Retype each record shown below, leaving every character as it is.

-- Opening Marker --

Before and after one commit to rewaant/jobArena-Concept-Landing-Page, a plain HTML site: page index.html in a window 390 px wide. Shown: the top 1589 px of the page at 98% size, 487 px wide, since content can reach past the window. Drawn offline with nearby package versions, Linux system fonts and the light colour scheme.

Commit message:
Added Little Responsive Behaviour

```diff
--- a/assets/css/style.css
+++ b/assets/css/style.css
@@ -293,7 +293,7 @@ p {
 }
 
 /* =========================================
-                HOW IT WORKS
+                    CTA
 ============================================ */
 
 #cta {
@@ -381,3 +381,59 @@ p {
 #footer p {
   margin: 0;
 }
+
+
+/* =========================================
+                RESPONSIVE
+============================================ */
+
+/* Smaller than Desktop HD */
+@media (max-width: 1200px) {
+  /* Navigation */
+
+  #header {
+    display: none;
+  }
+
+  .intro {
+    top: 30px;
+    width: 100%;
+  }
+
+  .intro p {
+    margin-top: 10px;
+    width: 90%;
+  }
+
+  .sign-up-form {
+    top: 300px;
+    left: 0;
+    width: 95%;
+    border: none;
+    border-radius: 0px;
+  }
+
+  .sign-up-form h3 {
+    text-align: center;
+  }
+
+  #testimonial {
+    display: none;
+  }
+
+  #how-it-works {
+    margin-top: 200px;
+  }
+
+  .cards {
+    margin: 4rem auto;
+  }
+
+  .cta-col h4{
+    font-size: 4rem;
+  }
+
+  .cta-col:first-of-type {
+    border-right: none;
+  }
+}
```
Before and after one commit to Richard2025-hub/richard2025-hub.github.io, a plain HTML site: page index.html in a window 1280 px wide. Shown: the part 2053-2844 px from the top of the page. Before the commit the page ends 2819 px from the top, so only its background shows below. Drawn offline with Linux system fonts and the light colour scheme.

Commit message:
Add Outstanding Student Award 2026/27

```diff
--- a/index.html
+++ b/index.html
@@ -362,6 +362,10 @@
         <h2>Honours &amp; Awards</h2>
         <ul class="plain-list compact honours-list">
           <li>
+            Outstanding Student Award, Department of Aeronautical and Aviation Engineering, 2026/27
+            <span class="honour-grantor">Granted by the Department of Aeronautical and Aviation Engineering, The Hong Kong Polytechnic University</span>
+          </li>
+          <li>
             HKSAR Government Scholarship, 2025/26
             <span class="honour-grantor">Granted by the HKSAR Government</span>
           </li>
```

-- Closing Marker --

▸ Answer area:
Before and after one commit to rewaant/jobArena-Concept-Landing-Page, a plain HTML site: page index.html in a window 390 px wide. Shown: the top 1589 px of the page at 98% size, 487 px wide, since content can reach past the window. Drawn offline with nearby package versions, Linux system fonts and the light colour scheme.

Commit message:
Added Little Responsive Behaviour

```diff
--- a/assets/css/style.css
+++ b/assets/css/style.css
@@ -293,7 +293,7 @@ p {
 }
 
 /* =========================================
-                HOW IT WORKS
+                    CTA
 ============================================ */
 
 #cta {
@@ -381,3 +381,59 @@ p {
 #footer p {
   margin: 0;
 }
+
+
+/* =========================================
+                RESPONSIVE
+============================================ */
+
+/* Smaller than Desktop HD */
+@media (max-width: 1200px) {
+  /* Navigation */
+
+  #header {
+    display: none;
+  }
+
+  .intro {
+    top: 30px;
+    width: 100%;
+  }
+
+  .intro p {
+    margin-top: 10px;
+    width: 90%;
+  }
+
+  .sign-up-form {
+    top: 300px;
+    left: 0;
+    width: 95%;
+    border: none;
+    border-radius: 0px;
+  }
+
+  .sign-up-form h3 {
+    text-align: center;
+  }
+
+  #testimonial {
+    display: none;
+  }
+
+  #how-it-works {
+    margin-top: 200px;
+  }
+
+  .cards {
+    margin: 4rem auto;
+  }
+
+  .cta-col h4{
+    font-size: 4rem;
+  }
+
+  .cta-col:first-of-type {
+    border-right: none;
+  }
+}
```
Before and after one commit to Richard2025-hub/richard2025-hub.github.io, a plain HTML site: page index.html in a window 1280 px wide. Shown: the part 2053-2844 px from the top of the page. Before the commit the page ends 2819 px from the top, so only its background shows below. Drawn offline with Linux system fonts and the light colour scheme.

Commit message:
Add Outstanding Student Award 2026/27

```diff
--- a/index.html
+++ b/index.html
@@ -362,6 +362,10 @@
         <h2>Honours &amp; Awards</h2>
         <ul class="plain-list compact honours-list">
           <li>
+            Outstanding Student Award, Department of Aeronautical and Aviation Engineering, 2026/27
+            <span class="honour-grantor">Granted by the Department of Aeronautical and Aviation Engineering, The Hong Kong Polytechnic University</span>
+          </li>
+          <li>
             HKSAR Government Scholarship, 2025/26
             <span class="honour-grantor">Granted by the HKSAR Government</span>
           </li>
```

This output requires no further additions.